Given the new perspective due to the change from bargaining to desperation leads to the ThinkTank Panel (of One)’s 3rd proposed refinement to the stages of grief. In bargaining, the transition to depression is the idea that the grief does not keep its end of the bargain and dissipate when the griever lives up to their end of the bargain. The result is a complete loss of all hope and a deep depression. Whereas, with the new notion of desperation, there is a realization that that a person’s best efforts to exert control are in vain, which leads them to give up or surrender. Thus the ThinkTank Panel (of One) proposed that the stage of depression be re-labeled surrender.
It may sound like semantics, but the difference is the realization of one’s powerlessness is an important component to explaining how the process of grieving works. One must surrender control voluntarily before one can accept the fact that they actually have no control over a situation. And of course, acceptance is the final stage of grief.
Lastly, in light of the difference a subtle change in verbiage can have on the comprehension of the psychological processes at work, the ThinkTank Panel (of One) suggests that the 2nd stage of anger be relabeled frustration. Conceptually there is better flow between flow between Denial of Problem and Desperation with Frustration than with Anger. In psychological terms Anger implies an emotional state that can be rectified by relaxation. Frustration on the other hand implies emotional arousal in response to an obstacle that must be overcome by finding a solution, and it is the search for a solution that drives one to desperation.
So there you have it. The new ThinksIveThunk.com ThinkTank Panel (of One) approved stages of Grief are:
Denial of Problem
So much of life is going through the motions. We humans being are creatures of habit, we learn by routine and perfect via repetition. Consistency is a virtue we all seek, against the unpredictable chaos that surrounds us. The other virtue we seek to attain is the flip side to this coin; versatility or adaptability, the power to adjust and course-correct in the face of the chaotic onslaught of life. Between these two virtues one can sail through calm seas in record time, and then stay afloat and maintain their heading when those seas become rough. To survive and to thrive.
Well just as the seas can not be both calm and rough at the same time, so too are we human beings either in consistency thrive mode, or adapting survive mode. One can not seek to attain proficiency and perfection through continual change and adjustment, nor can one expect to find innovation repeating the same means over and over.

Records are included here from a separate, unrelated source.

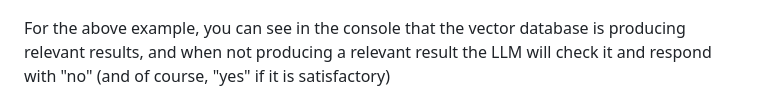
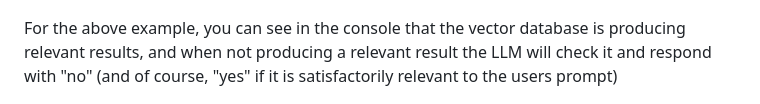
Before and after one commit to thom-bahm/MovieRecommender, a Markdown page: README.md, the part around the change. Rendered like a GitHub page.

```diff
--- a/README.md
+++ b/README.md
@@ -69,6 +69,6 @@ Here is some sample output:
 ![flask app output screenshot](https://github.com/thom-bahm/MovieRecommender/blob/main/flaskapp_output_sc.png?raw=true)
 
 
-For the above example, you can see in the console that the vector database is producing relevant results, and when not producing a relevant result the LLM will check it and respond with "no" (and of course, "yes" if it is satisfactory)
+For the above example, you can see in the console that the vector database is producing relevant results, and when not producing a relevant result the LLM will check it and respond with "no" (and of course, "yes" if it is satisfactorily relevant to the users prompt)
 
 ![Vector database output screenshot](https://github.com/thom-bahm/MovieRecommender/blob/main/vectordb_output_example.png?raw=true)
```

Now this post's painfully obvious lesson in juvenile pop psychology is probably insulting to the intelligence of most reader's but while the notion is still fresh in your mind....the ThinkTank (Panel of One) would suggest the next time you find yourself merely surviving instead of thriving or vice versa.... try closing your eyes.!!!!!